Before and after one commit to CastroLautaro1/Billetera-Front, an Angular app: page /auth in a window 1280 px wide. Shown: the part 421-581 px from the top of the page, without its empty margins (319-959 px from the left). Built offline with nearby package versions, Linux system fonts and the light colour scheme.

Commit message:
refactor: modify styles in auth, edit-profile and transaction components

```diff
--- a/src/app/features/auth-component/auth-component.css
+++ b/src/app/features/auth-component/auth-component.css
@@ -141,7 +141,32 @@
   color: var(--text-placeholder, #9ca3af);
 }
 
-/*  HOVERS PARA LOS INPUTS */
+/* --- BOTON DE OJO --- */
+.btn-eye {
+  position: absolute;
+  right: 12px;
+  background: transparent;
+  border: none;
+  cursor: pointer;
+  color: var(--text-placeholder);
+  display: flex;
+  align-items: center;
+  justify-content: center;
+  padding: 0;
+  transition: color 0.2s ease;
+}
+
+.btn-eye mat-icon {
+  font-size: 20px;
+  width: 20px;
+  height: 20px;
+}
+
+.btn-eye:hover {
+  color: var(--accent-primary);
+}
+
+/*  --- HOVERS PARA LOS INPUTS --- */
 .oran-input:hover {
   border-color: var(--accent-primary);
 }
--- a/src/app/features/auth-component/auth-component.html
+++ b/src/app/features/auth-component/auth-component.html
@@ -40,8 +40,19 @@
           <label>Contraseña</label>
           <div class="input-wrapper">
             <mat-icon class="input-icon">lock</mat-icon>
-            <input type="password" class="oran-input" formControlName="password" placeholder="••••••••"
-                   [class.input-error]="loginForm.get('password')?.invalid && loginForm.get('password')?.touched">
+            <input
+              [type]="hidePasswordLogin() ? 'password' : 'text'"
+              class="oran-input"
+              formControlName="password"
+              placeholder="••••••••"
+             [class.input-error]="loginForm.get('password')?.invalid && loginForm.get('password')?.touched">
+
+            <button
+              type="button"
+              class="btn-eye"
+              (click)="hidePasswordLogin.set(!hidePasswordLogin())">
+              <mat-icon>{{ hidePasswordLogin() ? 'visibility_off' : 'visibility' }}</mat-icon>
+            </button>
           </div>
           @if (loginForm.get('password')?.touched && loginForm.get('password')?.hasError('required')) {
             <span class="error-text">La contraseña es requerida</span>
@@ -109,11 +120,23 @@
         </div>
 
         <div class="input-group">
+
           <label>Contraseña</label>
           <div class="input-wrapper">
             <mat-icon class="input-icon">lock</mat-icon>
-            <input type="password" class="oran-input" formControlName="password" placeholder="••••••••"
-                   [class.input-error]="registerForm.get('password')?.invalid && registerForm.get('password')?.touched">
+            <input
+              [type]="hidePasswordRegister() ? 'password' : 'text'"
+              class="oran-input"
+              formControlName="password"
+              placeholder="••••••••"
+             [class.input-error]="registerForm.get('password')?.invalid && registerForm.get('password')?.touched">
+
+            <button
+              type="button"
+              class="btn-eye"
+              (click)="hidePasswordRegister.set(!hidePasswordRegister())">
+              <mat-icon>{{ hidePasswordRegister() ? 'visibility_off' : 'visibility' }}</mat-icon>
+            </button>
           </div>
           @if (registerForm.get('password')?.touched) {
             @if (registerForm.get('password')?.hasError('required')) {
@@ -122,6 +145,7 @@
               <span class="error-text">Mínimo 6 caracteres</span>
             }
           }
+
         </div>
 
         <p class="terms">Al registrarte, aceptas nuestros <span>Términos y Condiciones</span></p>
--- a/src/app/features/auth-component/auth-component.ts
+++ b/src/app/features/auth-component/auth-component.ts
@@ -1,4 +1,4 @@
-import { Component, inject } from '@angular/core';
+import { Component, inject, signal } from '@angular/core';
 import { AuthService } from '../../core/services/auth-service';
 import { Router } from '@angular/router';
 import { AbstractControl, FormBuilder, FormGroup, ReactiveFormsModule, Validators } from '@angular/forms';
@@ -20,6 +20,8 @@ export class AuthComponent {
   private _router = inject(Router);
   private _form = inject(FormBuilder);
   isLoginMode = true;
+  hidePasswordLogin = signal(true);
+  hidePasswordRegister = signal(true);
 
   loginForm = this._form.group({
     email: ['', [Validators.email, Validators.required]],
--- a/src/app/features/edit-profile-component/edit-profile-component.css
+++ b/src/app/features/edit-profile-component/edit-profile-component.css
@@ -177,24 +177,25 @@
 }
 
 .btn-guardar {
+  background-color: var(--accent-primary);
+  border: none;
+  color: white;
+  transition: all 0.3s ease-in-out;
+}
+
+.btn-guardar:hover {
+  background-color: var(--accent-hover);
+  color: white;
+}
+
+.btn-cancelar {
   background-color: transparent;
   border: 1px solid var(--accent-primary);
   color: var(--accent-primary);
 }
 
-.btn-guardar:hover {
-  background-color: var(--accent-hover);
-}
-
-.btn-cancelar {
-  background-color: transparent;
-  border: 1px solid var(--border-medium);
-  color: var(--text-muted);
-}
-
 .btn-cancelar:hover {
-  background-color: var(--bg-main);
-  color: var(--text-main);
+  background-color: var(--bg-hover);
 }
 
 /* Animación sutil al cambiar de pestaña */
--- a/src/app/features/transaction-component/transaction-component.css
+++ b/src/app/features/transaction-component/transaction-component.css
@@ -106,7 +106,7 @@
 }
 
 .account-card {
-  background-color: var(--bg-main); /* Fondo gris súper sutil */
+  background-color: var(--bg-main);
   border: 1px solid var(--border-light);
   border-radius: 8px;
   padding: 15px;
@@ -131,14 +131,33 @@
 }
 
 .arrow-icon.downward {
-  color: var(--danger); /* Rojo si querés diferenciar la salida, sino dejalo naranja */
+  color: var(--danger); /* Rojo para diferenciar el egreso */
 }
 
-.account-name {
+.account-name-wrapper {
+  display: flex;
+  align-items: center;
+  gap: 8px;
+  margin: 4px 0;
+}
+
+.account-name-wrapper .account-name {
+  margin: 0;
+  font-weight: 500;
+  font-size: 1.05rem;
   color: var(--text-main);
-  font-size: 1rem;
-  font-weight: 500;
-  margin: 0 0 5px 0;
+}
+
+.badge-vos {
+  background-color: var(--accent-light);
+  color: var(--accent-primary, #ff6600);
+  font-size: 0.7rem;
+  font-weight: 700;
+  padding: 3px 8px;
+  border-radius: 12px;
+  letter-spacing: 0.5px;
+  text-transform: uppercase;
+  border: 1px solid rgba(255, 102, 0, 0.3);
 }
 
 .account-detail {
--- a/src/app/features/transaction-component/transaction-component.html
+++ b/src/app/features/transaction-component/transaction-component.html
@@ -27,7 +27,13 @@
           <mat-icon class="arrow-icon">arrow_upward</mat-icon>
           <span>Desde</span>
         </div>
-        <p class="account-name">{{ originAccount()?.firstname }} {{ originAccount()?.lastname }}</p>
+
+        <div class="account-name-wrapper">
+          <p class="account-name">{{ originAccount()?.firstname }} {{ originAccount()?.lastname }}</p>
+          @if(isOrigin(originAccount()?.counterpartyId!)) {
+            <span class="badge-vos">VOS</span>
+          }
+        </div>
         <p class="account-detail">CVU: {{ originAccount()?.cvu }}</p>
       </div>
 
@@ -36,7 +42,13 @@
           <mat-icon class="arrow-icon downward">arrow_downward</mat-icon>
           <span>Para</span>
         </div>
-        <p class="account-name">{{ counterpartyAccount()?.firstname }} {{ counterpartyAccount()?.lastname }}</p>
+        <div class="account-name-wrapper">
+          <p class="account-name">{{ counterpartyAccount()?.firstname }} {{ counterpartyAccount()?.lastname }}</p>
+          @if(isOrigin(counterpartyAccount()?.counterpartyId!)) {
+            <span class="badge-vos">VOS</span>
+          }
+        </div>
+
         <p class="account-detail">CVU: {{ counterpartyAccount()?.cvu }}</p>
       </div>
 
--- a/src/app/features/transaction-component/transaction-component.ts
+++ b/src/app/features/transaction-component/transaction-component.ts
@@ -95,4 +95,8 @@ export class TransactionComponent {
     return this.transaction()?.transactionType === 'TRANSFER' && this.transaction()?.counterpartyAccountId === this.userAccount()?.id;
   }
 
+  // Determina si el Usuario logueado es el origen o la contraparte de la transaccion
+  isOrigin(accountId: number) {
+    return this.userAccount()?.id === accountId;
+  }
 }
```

++++

**Work instruction:** Each line in the entries above that includes the string "span" should be extracted.

**Written solution:**
             <span class="error-text">La contraseña es requerida</span>
               <span class="error-text">Mínimo 6 caracteres</span>
         <p class="terms">Al registrarte, aceptas nuestros <span>Términos y Condiciones</span></p>
           <span>Desde</span>
+            <span class="badge-vos">VOS</span>
           <span>Para</span>
+            <span class="badge-vos">VOS</span>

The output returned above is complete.